INSTRUCTIONS TO FOLLOW - Where a line in the records below includes "head", pull that line out.

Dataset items
※
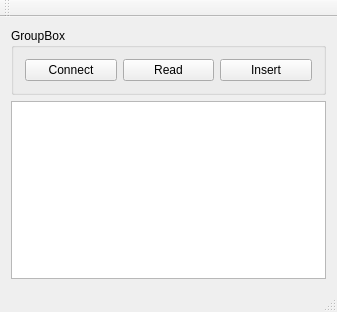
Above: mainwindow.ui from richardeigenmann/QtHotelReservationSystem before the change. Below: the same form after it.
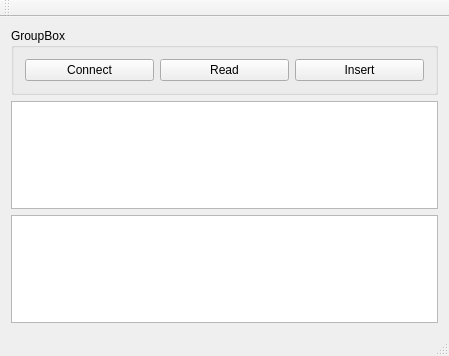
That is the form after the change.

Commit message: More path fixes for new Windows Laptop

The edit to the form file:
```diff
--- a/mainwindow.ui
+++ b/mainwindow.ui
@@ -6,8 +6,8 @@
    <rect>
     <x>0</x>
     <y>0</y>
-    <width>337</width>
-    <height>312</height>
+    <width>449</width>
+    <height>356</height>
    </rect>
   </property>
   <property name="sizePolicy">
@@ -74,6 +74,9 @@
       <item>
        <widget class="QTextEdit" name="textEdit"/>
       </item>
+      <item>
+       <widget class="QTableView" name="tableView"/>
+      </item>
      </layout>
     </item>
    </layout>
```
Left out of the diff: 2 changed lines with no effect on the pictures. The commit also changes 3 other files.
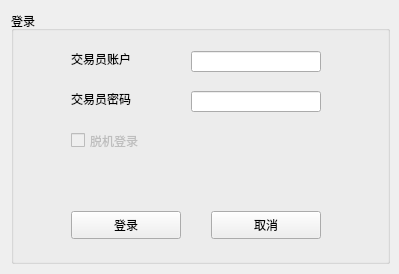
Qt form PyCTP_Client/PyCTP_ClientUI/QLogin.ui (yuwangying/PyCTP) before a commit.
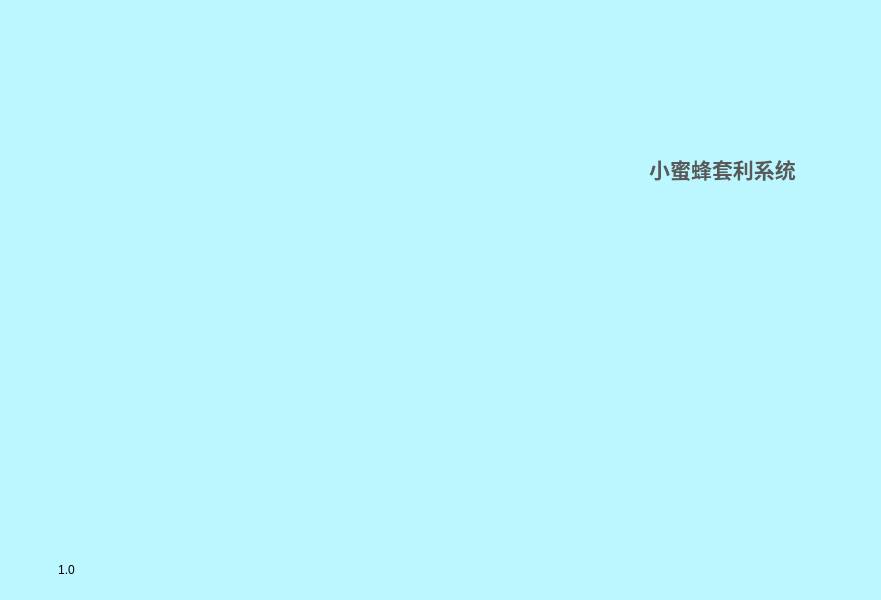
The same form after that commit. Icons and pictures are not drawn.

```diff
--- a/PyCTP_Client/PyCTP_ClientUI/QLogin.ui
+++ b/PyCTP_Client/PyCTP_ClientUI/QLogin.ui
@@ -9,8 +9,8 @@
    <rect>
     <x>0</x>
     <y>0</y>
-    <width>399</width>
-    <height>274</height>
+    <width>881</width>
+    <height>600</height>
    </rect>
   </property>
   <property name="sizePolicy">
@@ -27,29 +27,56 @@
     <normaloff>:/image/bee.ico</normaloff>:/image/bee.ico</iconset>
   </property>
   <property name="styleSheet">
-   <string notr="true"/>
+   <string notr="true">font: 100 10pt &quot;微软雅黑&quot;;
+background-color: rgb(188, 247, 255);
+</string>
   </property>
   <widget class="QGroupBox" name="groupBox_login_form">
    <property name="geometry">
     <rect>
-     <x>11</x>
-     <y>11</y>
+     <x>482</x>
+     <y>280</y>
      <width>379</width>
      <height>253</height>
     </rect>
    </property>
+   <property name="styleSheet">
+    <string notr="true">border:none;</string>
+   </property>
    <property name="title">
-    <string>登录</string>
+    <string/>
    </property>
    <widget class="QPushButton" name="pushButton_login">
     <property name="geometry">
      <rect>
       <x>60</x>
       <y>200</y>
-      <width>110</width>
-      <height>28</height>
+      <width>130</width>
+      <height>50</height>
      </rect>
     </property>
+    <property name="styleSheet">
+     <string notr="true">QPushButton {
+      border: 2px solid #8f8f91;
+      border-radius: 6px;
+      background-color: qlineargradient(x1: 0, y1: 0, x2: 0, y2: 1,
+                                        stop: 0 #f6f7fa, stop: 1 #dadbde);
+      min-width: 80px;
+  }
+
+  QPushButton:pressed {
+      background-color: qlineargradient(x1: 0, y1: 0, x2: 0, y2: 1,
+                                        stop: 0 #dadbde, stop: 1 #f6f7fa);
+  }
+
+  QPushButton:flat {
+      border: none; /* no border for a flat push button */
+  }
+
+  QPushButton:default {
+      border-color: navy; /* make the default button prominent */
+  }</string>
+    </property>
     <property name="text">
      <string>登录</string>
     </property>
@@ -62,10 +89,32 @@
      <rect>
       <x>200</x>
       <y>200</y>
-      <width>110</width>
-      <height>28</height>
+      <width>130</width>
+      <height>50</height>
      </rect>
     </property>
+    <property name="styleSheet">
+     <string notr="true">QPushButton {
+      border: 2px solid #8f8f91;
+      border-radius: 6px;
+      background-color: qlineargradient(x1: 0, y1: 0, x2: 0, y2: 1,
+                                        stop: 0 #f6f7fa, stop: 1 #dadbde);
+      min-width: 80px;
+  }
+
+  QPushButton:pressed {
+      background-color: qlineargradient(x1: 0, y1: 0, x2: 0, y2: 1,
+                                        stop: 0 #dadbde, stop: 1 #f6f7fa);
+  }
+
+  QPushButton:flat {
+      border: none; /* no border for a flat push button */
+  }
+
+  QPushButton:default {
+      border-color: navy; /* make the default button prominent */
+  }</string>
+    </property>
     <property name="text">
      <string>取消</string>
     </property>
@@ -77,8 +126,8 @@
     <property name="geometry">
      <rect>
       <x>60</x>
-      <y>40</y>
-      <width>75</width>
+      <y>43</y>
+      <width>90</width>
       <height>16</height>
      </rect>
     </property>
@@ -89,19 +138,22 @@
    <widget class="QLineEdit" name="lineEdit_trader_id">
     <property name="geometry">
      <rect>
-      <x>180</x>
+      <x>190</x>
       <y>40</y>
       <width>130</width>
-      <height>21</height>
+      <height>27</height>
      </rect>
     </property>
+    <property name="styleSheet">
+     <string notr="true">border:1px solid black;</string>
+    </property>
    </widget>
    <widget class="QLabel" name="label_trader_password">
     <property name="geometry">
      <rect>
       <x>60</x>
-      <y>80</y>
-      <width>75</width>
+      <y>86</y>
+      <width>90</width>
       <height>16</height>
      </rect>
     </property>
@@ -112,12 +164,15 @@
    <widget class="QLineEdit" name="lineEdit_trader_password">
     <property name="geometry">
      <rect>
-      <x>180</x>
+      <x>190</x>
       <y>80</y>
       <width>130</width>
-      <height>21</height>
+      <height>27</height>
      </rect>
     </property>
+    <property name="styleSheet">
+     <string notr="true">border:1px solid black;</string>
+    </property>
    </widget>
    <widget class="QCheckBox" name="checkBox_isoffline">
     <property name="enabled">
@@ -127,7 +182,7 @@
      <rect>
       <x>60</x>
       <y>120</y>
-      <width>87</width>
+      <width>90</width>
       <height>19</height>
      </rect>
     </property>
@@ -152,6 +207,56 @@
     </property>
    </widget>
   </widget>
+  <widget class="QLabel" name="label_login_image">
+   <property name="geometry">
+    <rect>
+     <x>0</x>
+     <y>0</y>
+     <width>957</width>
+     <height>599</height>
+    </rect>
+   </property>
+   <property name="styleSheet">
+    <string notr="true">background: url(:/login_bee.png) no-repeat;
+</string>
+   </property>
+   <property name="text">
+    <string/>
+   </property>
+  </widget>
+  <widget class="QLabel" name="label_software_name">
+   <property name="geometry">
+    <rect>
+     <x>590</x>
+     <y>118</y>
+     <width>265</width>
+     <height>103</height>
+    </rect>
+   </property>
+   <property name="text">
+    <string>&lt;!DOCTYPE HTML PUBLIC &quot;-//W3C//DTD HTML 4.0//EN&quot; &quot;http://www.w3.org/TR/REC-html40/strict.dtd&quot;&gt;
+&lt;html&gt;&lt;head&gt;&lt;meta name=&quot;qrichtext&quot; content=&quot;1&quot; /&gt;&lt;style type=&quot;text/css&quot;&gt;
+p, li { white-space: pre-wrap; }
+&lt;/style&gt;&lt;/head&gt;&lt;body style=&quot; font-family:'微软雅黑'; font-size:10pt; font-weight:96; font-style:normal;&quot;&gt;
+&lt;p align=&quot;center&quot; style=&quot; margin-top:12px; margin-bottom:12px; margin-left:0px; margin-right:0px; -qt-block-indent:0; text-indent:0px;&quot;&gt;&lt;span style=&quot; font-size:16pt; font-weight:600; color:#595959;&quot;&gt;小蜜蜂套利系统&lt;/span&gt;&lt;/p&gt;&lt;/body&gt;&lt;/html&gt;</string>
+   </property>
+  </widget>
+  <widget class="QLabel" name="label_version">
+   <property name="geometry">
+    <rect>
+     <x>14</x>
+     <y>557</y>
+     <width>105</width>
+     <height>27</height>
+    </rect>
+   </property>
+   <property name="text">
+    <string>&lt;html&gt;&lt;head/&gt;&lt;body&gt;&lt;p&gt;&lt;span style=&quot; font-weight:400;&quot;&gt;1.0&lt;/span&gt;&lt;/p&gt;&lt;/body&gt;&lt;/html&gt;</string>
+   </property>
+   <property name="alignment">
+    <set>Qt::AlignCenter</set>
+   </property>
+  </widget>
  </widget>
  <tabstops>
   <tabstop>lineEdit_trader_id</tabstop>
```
※
OUTPUT FOR THIS EXERCISE -
+&lt;html&gt;&lt;head&gt;&lt;meta name=&quot;qrichtext&quot; content=&quot;1&quot; /&gt;&lt;style type=&quot;text/css&quot;&gt;
+&lt;/style&gt;&lt;/head&gt;&lt;body style=&quot; font-family:'微软雅黑'; font-size:10pt; font-weight:96; font-style:normal;&quot;&gt;
+    <string>&lt;html&gt;&lt;head/&gt;&lt;body&gt;&lt;p&gt;&lt;span style=&quot; font-weight:400;&quot;&gt;1.0&lt;/span&gt;&lt;/p&gt;&lt;/body&gt;&lt;/html&gt;</string>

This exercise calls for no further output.